#### [What is being asked]
Gather all lines in the data that hold the string "icon".

#### [Task data]
++++++++++++++++++++
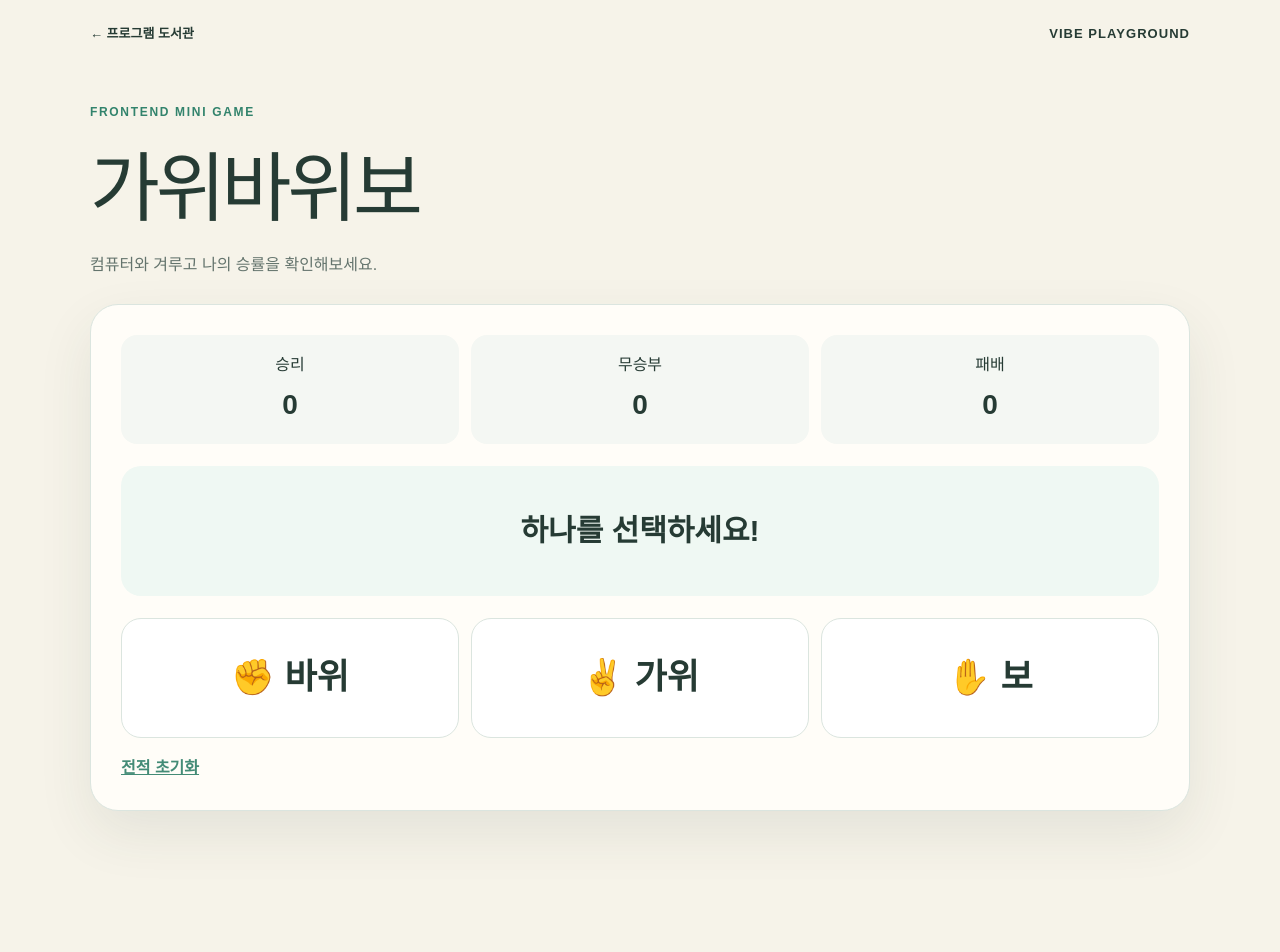
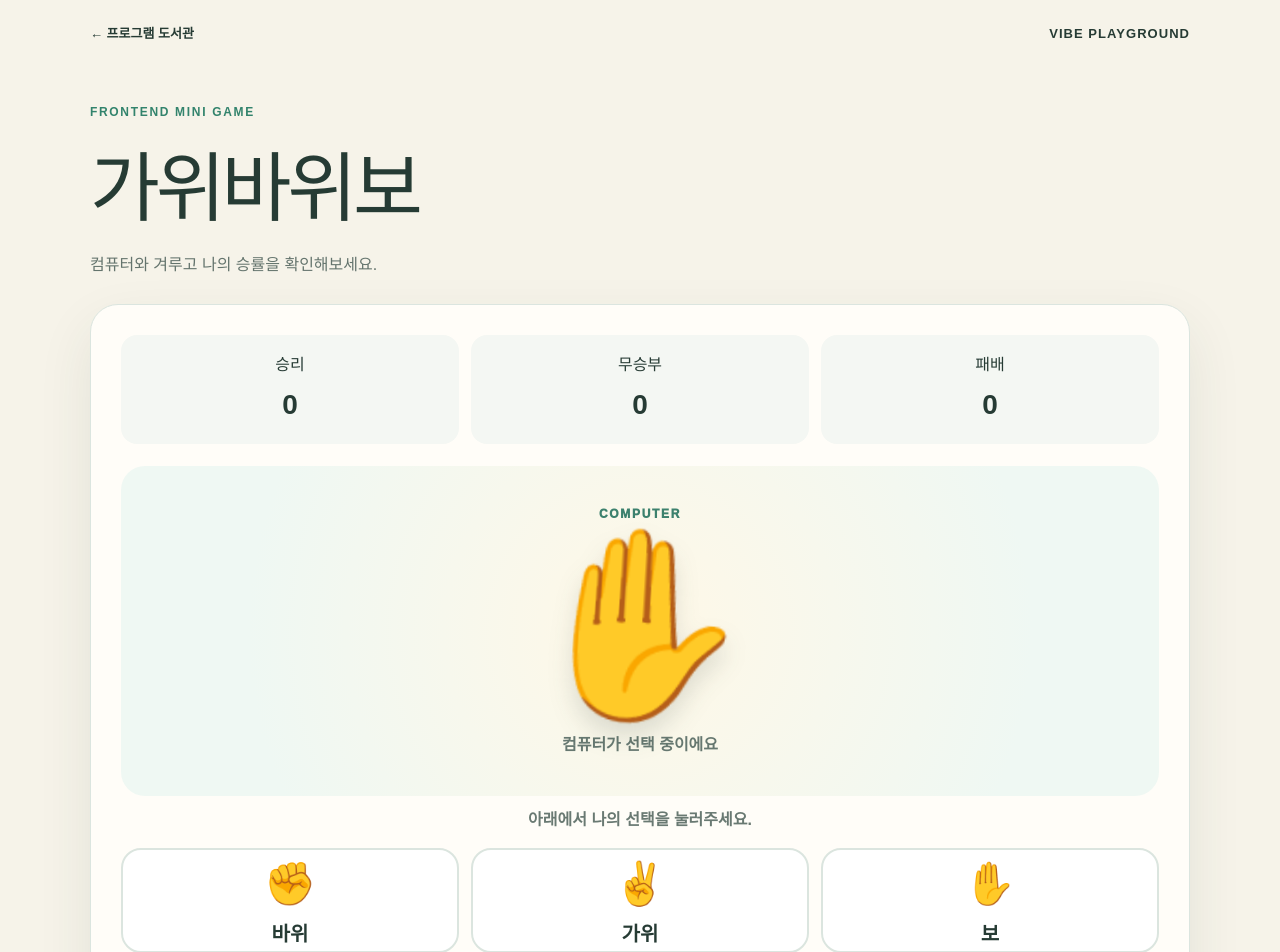
Before and after one commit to dasahee-source/my-vibe-coding-library, a Next.js app: page /games/rps in a window 1280 px wide. Shown: the top 952 px of the page. Before the commit the page ends 881 px from the top, so only its background shows below. Built offline with nearby package versions, Linux system fonts and the light colour scheme.

Commit message:
Enhance rock paper scissors visuals

```diff
--- a/app/games/games.css
+++ b/app/games/games.css
@@ -31,7 +31,18 @@ textarea { resize:vertical; line-height:1.6; }
 .participant-buttons { display:flex; gap:8px; flex-wrap:wrap; margin:20px 0; }.participant-buttons button,.difficulty button { border:1px solid var(--line); background:white; border-radius:999px; padding:9px 14px; font-weight:800; cursor:pointer; }
 .scoreboard { display:grid; grid-template-columns:repeat(3,1fr); gap:12px; }.scoreboard span { padding:18px; border-radius:16px; text-align:center; background:#f4f7f3; }.scoreboard strong { display:block; margin-top:7px; font-size:28px; }
 .big-result { min-height:130px; margin:22px 0; padding:28px; display:grid; place-items:center; text-align:center; background:#eff8f3; border-radius:20px; font-size:clamp(20px,4vw,30px); font-weight:900; }
-.choice-buttons { display:grid; grid-template-columns:repeat(3,1fr); gap:12px; }.choice-buttons button { min-height:120px; border:1px solid var(--line); border-radius:20px; background:white; font-size:clamp(22px,4vw,35px); font-weight:900; cursor:pointer; }.choice-buttons button:hover { background:#fff0ed; transform:translateY(-3px); }
+.rps-arena { min-height:330px; margin:22px 0 12px; padding:28px; display:grid; place-items:center; border-radius:24px; overflow:hidden; background:radial-gradient(circle at center,#fff8e7,#eff8f3 72%); }
+.rps-arena:not(.waiting) { grid-template-columns:1fr auto 1fr; gap:24px; }
+.computer-pick { text-align:center; }.computer-pick strong { display:block; font-size:clamp(100px,18vw,180px); line-height:1.1; filter:drop-shadow(0 14px 12px #263b3424); }
+.computer-pick strong { animation:rps-shuffle .17s ease-in-out infinite alternate; }.computer-pick p { margin:12px 0 0; color:#667870; font-weight:800; }
+.pick-label { display:block; color:#3c816d; font-size:12px; font-weight:1000; letter-spacing:.14em; text-transform:uppercase; }
+.pick-card { width:100%; min-height:230px; padding:22px; display:flex; flex-direction:column; align-items:center; justify-content:center; border:3px solid transparent; border-radius:22px; background:white; box-shadow:0 12px 30px #263b3414; }
+.pick-card strong { font-size:clamp(75px,12vw,125px); line-height:1.15; }.pick-card b { font-size:22px; }.pick-card.winner { border-color:#f3c94e; background:#fff5cc; transform:scale(1.04); box-shadow:0 0 0 7px #f3c94e33,0 18px 35px #80691925; }
+.versus { min-width:120px; text-align:center; }.versus strong { display:block; color:var(--coral); font-size:clamp(28px,5vw,48px); }.versus span { font-size:14px; font-weight:1000; color:#7b8983; }
+.rps-guide { margin:0 0 16px; color:#697972; text-align:center; font-weight:800; }
+.choice-buttons { display:grid; grid-template-columns:repeat(3,1fr); gap:12px; }.choice-buttons button { min-height:105px; border:2px solid var(--line); border-radius:20px; background:white; font-size:20px; font-weight:900; cursor:pointer; }.choice-buttons button span { display:block; margin-bottom:4px; font-size:42px; }.choice-buttons button:hover,.choice-buttons button.selected { background:#fff0ed; border-color:#ff9c93; transform:translateY(-3px); }
+.rps-tools { display:flex; justify-content:center; gap:20px; }
+@keyframes rps-shuffle { from { transform:translateY(-7px) rotate(-7deg) scale(.94); } to { transform:translateY(7px) rotate(7deg) scale(1.06); } }
 .text-button { border:0; background:transparent; color:#438b76; text-decoration:underline; font-weight:800; cursor:pointer; margin-top:18px; }
 .difficulty { display:flex; gap:8px; flex-wrap:wrap; }.difficulty button.active { background:var(--ink); color:white; }
 .guess-row { width:min(520px,100%); margin:auto; display:grid; grid-template-columns:1fr auto; gap:9px; }.guess-row input { font-size:20px; text-align:center; }.tries { text-align:center; color:#708078; }
@@ -44,6 +55,6 @@ textarea { resize:vertical; line-height:1.6; }
 .reaction-zone strong { font-size:clamp(35px,8vw,70px); }.reaction-zone span { font-size:17px; }.reaction-zone.waiting { background:#ffddd8; }.reaction-zone.ready { background:#60c798; color:#123c2c; }.reaction-zone.done { background:#e9f3ff; }.reaction-zone.early { background:#fff0cf; }
 .reaction-footer { margin:20px 0 0; }.reaction-footer > span { color:#667870; }.reaction-footer strong { color:var(--ink); }
 @media(max-width:720px){
-  .game-page{padding-inline:15px}.game-panel{padding:20px}.two-column{grid-template-columns:1fr}.wheel-area{min-height:350px}.scoreboard span{padding:13px 6px}.choice-buttons{grid-template-columns:1fr}.choice-buttons button{min-height:82px}.memory-grid{gap:7px}.memory-grid button{border-radius:12px}.reaction-zone{min-height:320px}.game-header>span{display:none}
+  .game-page{padding-inline:15px}.game-panel{padding:20px}.two-column{grid-template-columns:1fr}.wheel-area{min-height:350px}.scoreboard span{padding:13px 6px}.rps-arena:not(.waiting){grid-template-columns:1fr auto 1fr;gap:8px;padding:15px}.rps-arena{min-height:260px}.pick-card{min-height:180px;padding:10px}.pick-card strong{font-size:64px}.pick-card b{font-size:16px}.versus{min-width:65px}.choice-buttons button{min-height:82px;font-size:16px}.choice-buttons button span{font-size:32px}.memory-grid{gap:7px}.memory-grid button{border-radius:12px}.reaction-zone{min-height:320px}.game-header>span{display:none}
 }
-@media(prefers-reduced-motion:reduce){*{transition:none!important}}
+@media(prefers-reduced-motion:reduce){*{transition:none!important}.computer-pick strong{animation:none!important}}
--- a/app/games/games.tsx
+++ b/app/games/games.tsx
@@ -175,24 +175,75 @@ export function LadderGame() {
 }
 
 export function RpsGame() {
-  const choices = ["✊ 바위", "✌️ 가위", "✋ 보"];
+  const choices = [
+    { icon: "✊", name: "바위" },
+    { icon: "✌️", name: "가위" },
+    { icon: "✋", name: "보" },
+  ];
   const [score, setScore] = useState({ win: 0, draw: 0, lose: 0 });
-  const [round, setRound] = useState("하나를 선택하세요!");
+  const [preview, setPreview] = useState(0);
+  const [mine, setMine] = useState<number | null>(null);
+  const [computer, setComputer] = useState<number | null>(null);
+  const [outcome, setOutcome] = useState<"win" | "draw" | "lose" | null>(null);
 
-  function play(mine: number) {
-    const computer = Math.floor(Math.random() * 3);
-    const outcome = mine === computer ? "draw" : (mine - computer + 3) % 3 === 2 ? "win" : "lose";
-    const label = outcome === "win" ? "승리!" : outcome === "draw" ? "무승부" : "패배";
-    setScore((old) => ({ ...old, [outcome]: old[outcome] + 1 }));
-    setRound(`나: ${choices[mine]} · 컴퓨터: ${choices[computer]} — ${label}`);
+  useEffect(() => {
+    if (computer !== null) return;
+    const interval = window.setInterval(() => setPreview((value) => (value + 1) % choices.length), 170);
+    return () => window.clearInterval(interval);
+  }, [computer, choices.length]);
+
+  function play(myChoice: number) {
+    const computerChoice = Math.floor(Math.random() * 3);
+    const result = myChoice === computerChoice ? "draw" : (myChoice - computerChoice + 3) % 3 === 2 ? "win" : "lose";
+    setMine(myChoice);
+    setComputer(computerChoice);
+    setOutcome(result);
+    setScore((old) => ({ ...old, [result]: old[result] + 1 }));
+  }
+
+  function resetRound() {
+    setMine(null);
+    setComputer(null);
+    setOutcome(null);
   }
 
   return (
     <GameShell title="가위바위보" subtitle="컴퓨터와 겨루고 나의 승률을 확인해보세요.">
       <div className="scoreboard"><span>승리 <strong>{score.win}</strong></span><span>무승부 <strong>{score.draw}</strong></span><span>패배 <strong>{score.lose}</strong></span></div>
-      <div className="big-result">{round}</div>
-      <div className="choice-buttons">{choices.map((choice, i) => <button key={choice} onClick={() => play(i)}>{choice}</button>)}</div>
-      <button className="text-button" onClick={() => { setScore({ win: 0, draw: 0, lose: 0 }); setRound("하나를 선택하세요!"); }}>전적 초기화</button>
+      <div className={`rps-arena ${outcome ?? "waiting"}`}>
+        {mine === null ? (
+          <div className="computer-pick moving">
+            <span className="pick-label">COMPUTER</span>
+            <strong key={preview}>{choices[preview].icon}</strong>
+            <p>컴퓨터가 선택 중이에요</p>
+          </div>
+        ) : (
+          <>
+            <div className={`pick-card mine ${outcome === "win" ? "winner" : ""}`}>
+              <span className="pick-label">나의 선택</span>
+              <strong>{choices[mine].icon}</strong>
+              <b>{choices[mine].name}</b>
+            </div>
+            <div className="versus">
+              <strong>{outcome === "win" ? "승리!" : outcome === "draw" ? "무승부" : "패배"}</strong>
+              <span>VS</span>
+            </div>
+            <div className={`pick-card computer ${outcome === "lose" ? "winner" : ""}`}>
+              <span className="pick-label">컴퓨터</span>
+              <strong>{choices[computer!].icon}</strong>
+              <b>{choices[computer!].name}</b>
+            </div>
+          </>
+        )}
+      </div>
+      <p className="rps-guide">{mine === null ? "아래에서 나의 선택을 눌러주세요." : "다른 손을 누르면 바로 다음 판이 시작됩니다."}</p>
+      <div className="choice-buttons">
+        {choices.map((choice, i) => <button className={mine === i ? "selected" : ""} key={choice.name} onClick={() => play(i)}><span>{choice.icon}</span>{choice.name}</button>)}
+      </div>
+      <div className="rps-tools">
+        {mine !== null && <button className="text-button" onClick={resetRound}>선택 화면으로</button>}
+        <button className="text-button" onClick={() => { setScore({ win: 0, draw: 0, lose: 0 }); resetRound(); }}>전적 초기화</button>
+      </div>
     </GameShell>
   );
 }
```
++++++++++++++++++++
#### [Exercise answer]
+    { icon: "✊", name: "바위" },
+    { icon: "✌️", name: "가위" },
+    { icon: "✋", name: "보" },
+            <strong key={preview}>{choices[preview].icon}</strong>
+              <strong>{choices[mine].icon}</strong>
+              <strong>{choices[computer!].icon}</strong>
+        {choices.map((choice, i) => <button className={mine === i ? "selected" : ""} key={choice.name} onClick={() => play(i)}><span>{choice.icon}</span>{choice.name}</button>)}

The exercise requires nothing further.